Not only was the Fraggle audience in many countries on multiple continents, but so was the writing staff. This led to perhaps the first use of nascent internet-type communications in creating a television show. Many ground-breaking animatronic and puppet technologies were developed for the production, but it was the digital communication that made the creation of the Fraggle world possible on the most basic level. The development of the characters and their stories gave the show its center and, for the early 1980s, happened in an extraordinary way.
According to Fraggle writer Jocelyn Stevenson, “Jim was a very canny boss [and] said, ‘I don’t care where you live – as long as you get the work done.’” Given that she had recently moved from London to Wales, head writer Jerry Juhl was living in the small coastal California town of Cambria, producer Larry Mirkin and the production itself were in Toronto, and Jim was New York based, there was a big incentive to find a way to make it work. Larry Mirkin explained that Jerry, as an Apple enthusiast (fanatic, really), “…figured out that there was a way to send data through phone lines. It was slow by today’s standards, but incredibly fast compared to having to send things by mail or courier, which was also expensive.” There were many limitations – only 8-10 pages could be sent at a time and took about 30 minutes to transmit, there was no script-writing software and there wasn’t compatible software for the Apple computers and Larry’s PC so formatting would disappear, there were big time differences but the transmission had to be monitored to insure success so it couldn’t happen overnight, and practically nobody was doing this so there was no technical support to call on. Jocelyn remembers, “At one point, I was looking for help connecting my modem to my computer and took it all into the pub in this little, rural hamlet where we lived. There were several old farmers sitting at a table drinking, and I asked them if they knew how I could connect this to that. They looked at the computer, the modem and the cable – furrowed brows – air sucked in between clenched teeth – tut tuts – and then one of them looked up at me. ‘Solder it?’”

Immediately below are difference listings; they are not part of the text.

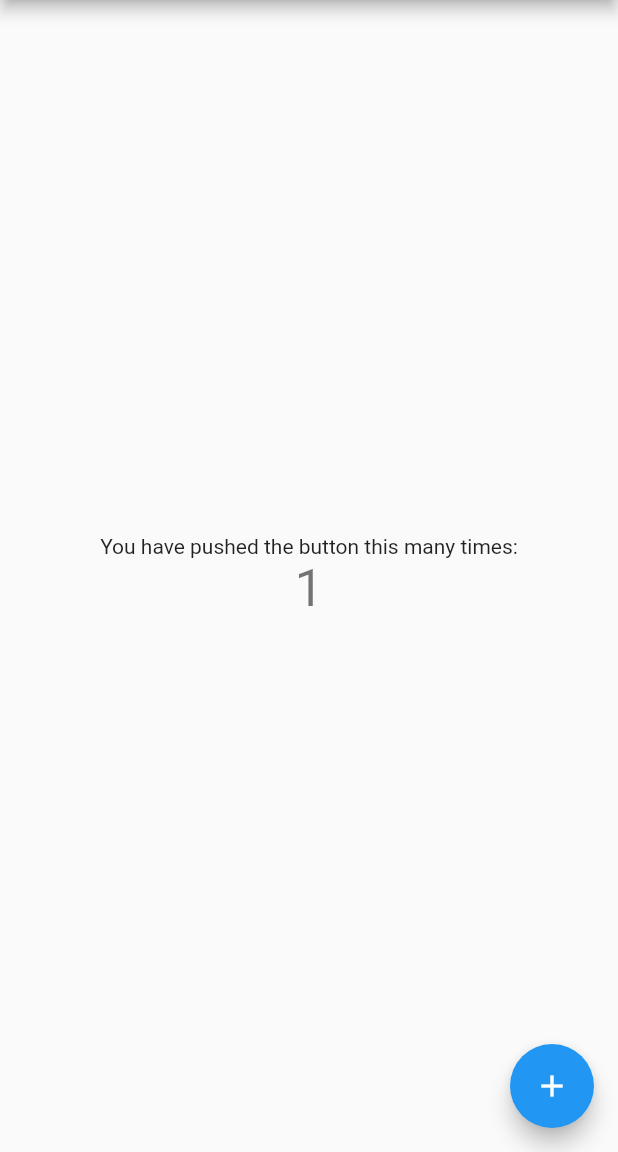
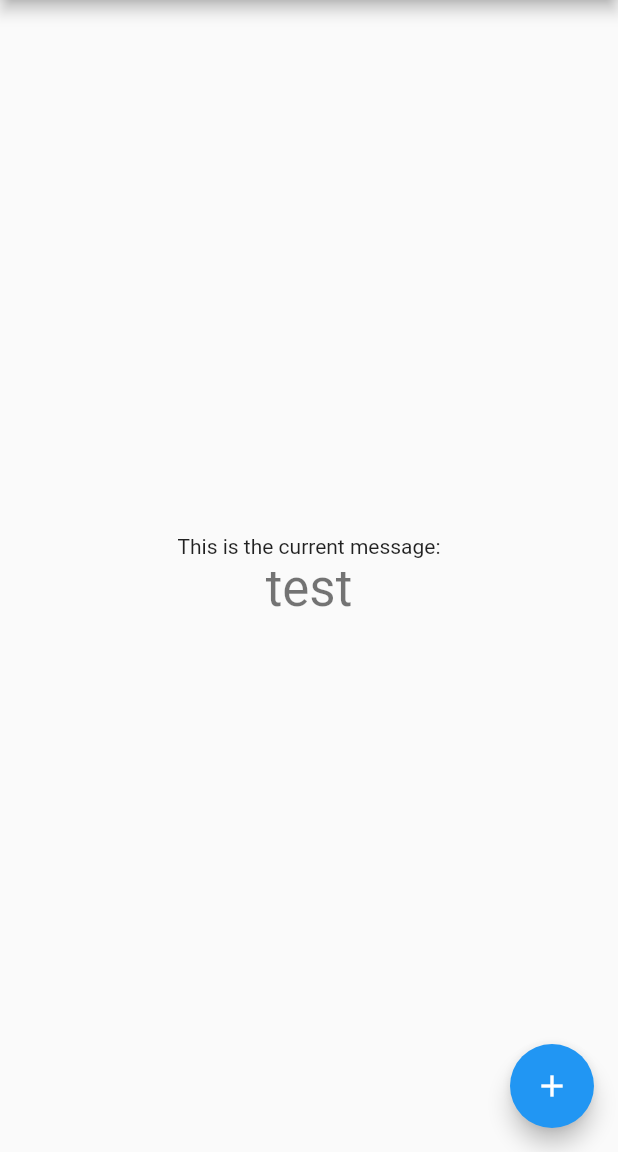
Before and after one commit to Fengzp121/flutter_im_demo, a Flutter app: the screen it shows after launch, after a tap on the "add" icon, on a phone screen of 412 x 824 dp, the part 84-1236 px from its top. Run offline on Flutter 3.47's test engine with Material 2 defaults, Android fonts, the phone set to English and light mode, and no system bars; our stand-ins replace socket_io_client; network calls fail.

Commit message:
first pub

```diff
--- /dev/null
+++ b/lib/data_mode/websocket_client.dart
@@ -0,0 +1,3 @@
+import 'package:socket_io_client/socket_io_client.dart' as IO;
+
+class WebSocketClient {}
--- a/lib/main.dart
+++ b/lib/main.dart
@@ -1,4 +1,5 @@
 import 'package:flutter/material.dart';
+import 'package:socket_io_client/socket_io_client.dart' as IO;
 
 void main() {
   runApp(MyApp());
@@ -11,19 +12,7 @@ class MyApp extends StatelessWidget {
     return MaterialApp(
       title: 'Flutter Demo',
       theme: ThemeData(
-        // This is the theme of your application.
-        //
-        // Try running your application with "flutter run". You'll see the
-        // application has a blue toolbar. Then, without quitting the app, try
-        // changing the primarySwatch below to Colors.green and then invoke
-        // "hot reload" (press "r" in the console where you ran "flutter run",
-        // or simply save your changes to "hot reload" in a Flutter IDE).
-        // Notice that the counter didn't reset back to zero; the application
-        // is not restarted.
         primarySwatch: Colors.blue,
-        // This makes the visual density adapt to the platform that you run
-        // the app on. For desktop platforms, the controls will be smaller and
-        // closer together (more dense) than on mobile platforms.
         visualDensity: VisualDensity.adaptivePlatformDensity,
       ),
       home: MyHomePage(title: 'Flutter Demo Home Page'),
@@ -33,16 +22,6 @@ class MyApp extends StatelessWidget {
 
 class MyHomePage extends StatefulWidget {
   MyHomePage({Key key, this.title}) : super(key: key);
-
-  // This widget is the home page of your application. It is stateful, meaning
-  // that it has a State object (defined below) that contains fields that affect
-  // how it looks.
-
-  // This class is the configuration for the state. It holds the values (in this
-  // case the title) provided by the parent (in this case the App widget) and
-  // used by the build method of the State. Fields in a Widget subclass are
-  // always marked "final".
-
   final String title;
 
   @override
@@ -50,58 +29,50 @@ class MyHomePage extends StatefulWidget {
 }
 
 class _MyHomePageState extends State<MyHomePage> {
-  int _counter = 0;
+  IO.Socket socket = IO.io('http://localhost:3000');
+  String currentMessage = '0';
 
   void _incrementCounter() {
+    socket.emit('msg', 'test');
     setState(() {
-      // This call to setState tells the Flutter framework that something has
-      // changed in this State, which causes it to rerun the build method below
-      // so that the display can reflect the updated values. If we changed
-      // _counter without calling setState(), then the build method would not be
-      // called again, and so nothing would appear to happen.
-      _counter++;
+      print('send:test');
+      currentMessage = 'test';
     });
   }
 
   @override
+  void initState() {
+    socket.onConnect((_) {});
+    super.initState();
+    socket.on('event', (data) {
+      print('receive:$data');
+      setState(() {
+        currentMessage = data;
+      });
+    });
+  }
+
+  @override
+  void dispose() {
+    socket.onDisconnect((_) => print('disconnect'));
+    super.dispose();
+  }
+
+  @override
   Widget build(BuildContext context) {
-    // This method is rerun every time setState is called, for instance as done
-    // by the _incrementCounter method above.
-    //
-    // The Flutter framework has been optimized to make rerunning build methods
-    // fast, so that you can just rebuild anything that needs updating rather
-    // than having to individually change instances of widgets.
     return Scaffold(
       appBar: AppBar(
-        // Here we take the value from the MyHomePage object that was created by
-        // the App.build method, and use it to set our appbar title.
         title: Text(widget.title),
       ),
       body: Center(
-        // Center is a layout widget. It takes a single child and positions it
-        // in the middle of the parent.
         child: Column(
-          // Column is also a layout widget. It takes a list of children and
-          // arranges them vertically. By default, it sizes itself to fit its
-          // children horizontally, and tries to be as tall as its parent.
-          //
-          // Invoke "debug painting" (press "p" in the console, choose the
-          // "Toggle Debug Paint" action from the Flutter Inspector in Android
-          // Studio, or the "Toggle Debug Paint" command in Visual Studio Code)
-          // to see the wireframe for each widget.
-          //
-          // Column has various properties to control how it sizes itself and
-          // how it positions its children. Here we use mainAxisAlignment to
-          // center the children vertically; the main axis here is the vertical
-          // axis because Columns are vertical (the cross axis would be
-          // horizontal).
           mainAxisAlignment: MainAxisAlignment.center,
           children: <Widget>[
             Text(
-              'You have pushed the button this many times:',
+              'This is the current message:',
             ),
             Text(
-              '$_counter',
+              currentMessage,
               style: Theme.of(context).textTheme.headline4,
             ),
           ],
@@ -109,7 +80,7 @@ class _MyHomePageState extends State<MyHomePage> {
       ),
       floatingActionButton: FloatingActionButton(
         onPressed: _incrementCounter,
-        tooltip: 'Increment',
+        tooltip: 'sendMsg',
         child: Icon(Icons.add),
       ), // This trailing comma makes auto-formatting nicer for build methods.
     );
```
Also changed, not shown: pubspec.yaml (+11 -22 lines), lib/page/login/login_page.dart (added), pubspec.lock, 3 other files.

Jocelyn did get her connection set up and after ensuring that no one in her household would try to use the phone lines, she would put the phone receiver into a rubbery cradle and with lots of beeping noise, the transmission would begin. Larry or Jerry or the NY office would be doing something similar on the other end, and they were able to function in a way that was very new at the time but has become a routine part of our lives in the 21st century. “The truth is,” Larry explained, “… rudimentary as this was, we couldn’t have done the show without this form of collaboration that the technology provided for us.” Jocelyn reflected, “In the end, it wasn’t really that complicated. Five or six easy steps. I offered to write British Telecom a pamphlet telling people how to do it, but they scoffed. They thought I was a lone lunatic.”